◆ Work instruction: The copy you return should hold every record below word for word and no images.

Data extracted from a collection

=-=-=

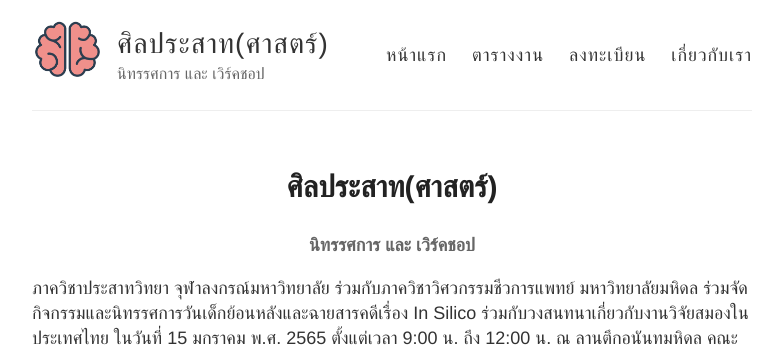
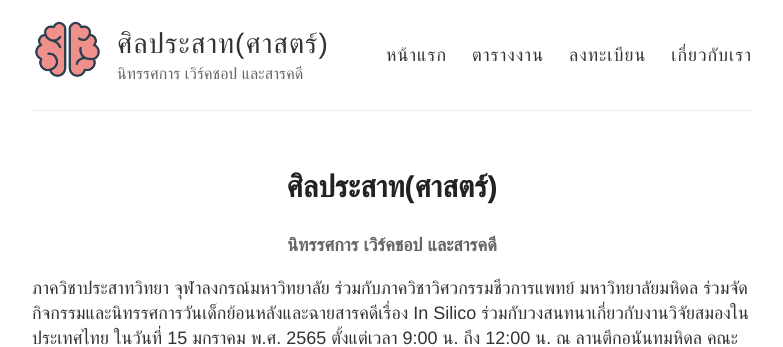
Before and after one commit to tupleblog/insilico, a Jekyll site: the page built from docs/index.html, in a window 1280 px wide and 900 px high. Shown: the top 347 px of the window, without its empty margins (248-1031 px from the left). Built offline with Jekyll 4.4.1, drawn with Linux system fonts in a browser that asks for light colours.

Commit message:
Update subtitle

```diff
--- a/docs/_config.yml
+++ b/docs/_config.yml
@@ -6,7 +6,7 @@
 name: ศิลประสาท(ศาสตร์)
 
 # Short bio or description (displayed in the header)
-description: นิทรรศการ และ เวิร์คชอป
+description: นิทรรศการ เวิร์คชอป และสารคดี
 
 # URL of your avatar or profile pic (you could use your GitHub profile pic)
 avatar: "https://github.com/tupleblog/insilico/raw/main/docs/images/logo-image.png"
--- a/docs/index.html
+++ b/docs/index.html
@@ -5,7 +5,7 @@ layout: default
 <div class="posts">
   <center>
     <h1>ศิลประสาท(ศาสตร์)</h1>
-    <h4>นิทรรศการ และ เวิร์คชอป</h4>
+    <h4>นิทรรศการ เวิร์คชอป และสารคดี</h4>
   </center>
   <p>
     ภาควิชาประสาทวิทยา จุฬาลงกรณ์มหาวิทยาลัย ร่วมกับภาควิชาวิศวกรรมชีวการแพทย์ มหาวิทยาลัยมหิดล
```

=-=-=

◆ Solution for this exercise:
Before and after one commit to tupleblog/insilico, a Jekyll site: the page built from docs/index.html, in a window 1280 px wide and 900 px high. Shown: the top 347 px of the window, without its empty margins (248-1031 px from the left). Built offline with Jekyll 4.4.1, drawn with Linux system fonts in a browser that asks for light colours.

Commit message:
Update subtitle

```diff
--- a/docs/_config.yml
+++ b/docs/_config.yml
@@ -6,7 +6,7 @@
 name: ศิลประสาท(ศาสตร์)
 
 # Short bio or description (displayed in the header)
-description: นิทรรศการ และ เวิร์คชอป
+description: นิทรรศการ เวิร์คชอป และสารคดี
 
 # URL of your avatar or profile pic (you could use your GitHub profile pic)
 avatar: "https://github.com/tupleblog/insilico/raw/main/docs/images/logo-image.png"
--- a/docs/index.html
+++ b/docs/index.html
@@ -5,7 +5,7 @@ layout: default
 <div class="posts">
   <center>
     <h1>ศิลประสาท(ศาสตร์)</h1>
-    <h4>นิทรรศการ และ เวิร์คชอป</h4>
+    <h4>นิทรรศการ เวิร์คชอป และสารคดี</h4>
   </center>
   <p>
     ภาควิชาประสาทวิทยา จุฬาลงกรณ์มหาวิทยาลัย ร่วมกับภาควิชาวิศวกรรมชีวการแพทย์ มหาวิทยาลัยมหิดล
```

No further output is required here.